In addition to the durable equipment, advances in imaging equipment and diagnostics can not only save money, but save lives as well. The latest advances in imaging provide sharper and more detailed views, which can prevent unnecessary exploratory surgeries and help the physician select the correct treatment the first time. Diseases such as cancer can be detected earlier, which also enables the physician to act faster. Early detection is critical when diagnosing cancer and other life-threatening illnesses. In addition to imaging tests, advances in other diagnostic tests such as DNA technology can speed the diagnosis as well as prevent errors, which can save money by preventing repeat tests as well as help the physician to make treatment decisions more quickly.
Finally, the latest breakthroughs in medical informatics have revolutionized the way in which medical offices are run. New electronic filing systems help streamline appointment booking as well as remind office staff and physicians to schedule specific patients for tests and regular check-ups. In addition, these programs store patient health records, which helps to identify patients who are good candidates for clinical trials, analyzes demographic data, and allows physicians to analyze treatment outcomes.
Like other uses of technology, physicians and administrators must consider the legal and ethical implications of purchasing new technologies. New advances in medical equipment, testing, and programs can provide better results and save money when they are used correctly, but some pieces of technology may not be worth the cost. Some new technologies can cost hundreds of thousands of dollars, which has to be passed along to the patients and the insurers. Physicians and administrators must consider the benefits of the technology and the long term costs before new technologies are purchased.
In the new political environment, the cost of health care is being scrutinized and wasteful spending is being eliminated from medical systems. The cost of purchasing new equipment is a large expense, and hospitals and clinics may find themselves under increasing pressure to justify their purchases. While politics is unlikely to halt research and development, we may see new, more efficient technologies being developed with a focus on cost effectiveness rather than just for the results the technology can provide.
About the Guest Author

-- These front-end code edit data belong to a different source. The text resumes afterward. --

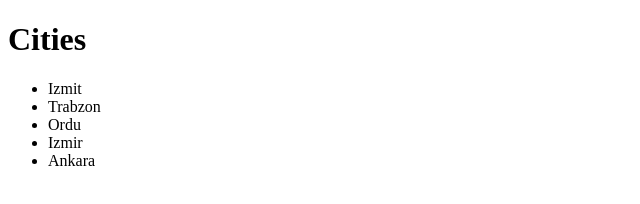
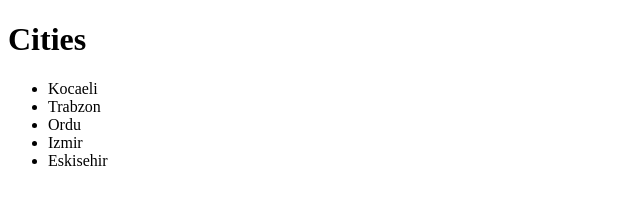
Before and after one commit to mulberrystr/T106new, a plain HTML site: page index.html in a window 1280 px wide. Shown: the full height of the page, 0-640 px from the left. Drawn offline with Linux system fonts and the light colour scheme.

Commit message:
fourth commit

```diff
--- a/index.html
+++ b/index.html
@@ -9,11 +9,12 @@
 <body>
    <h1>Cities</h1>
    <ul>
-      <li>Izmit</li>
+      <li>Kocaeli</li>
       <li>Trabzon</li>
       <li>Ordu</li>
       <li>Izmir</li>
-      <li>Ankara</li>
+      <li>Eskisehir</li>
+
    </ul>
 </body>
 </html>
```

Jessica Canfield is a public health researcher from Brooklyn, New York. She hopes you will check out her Resource Guide for Public Health Professionals for more useful information about the ever-evolving field of healthcare.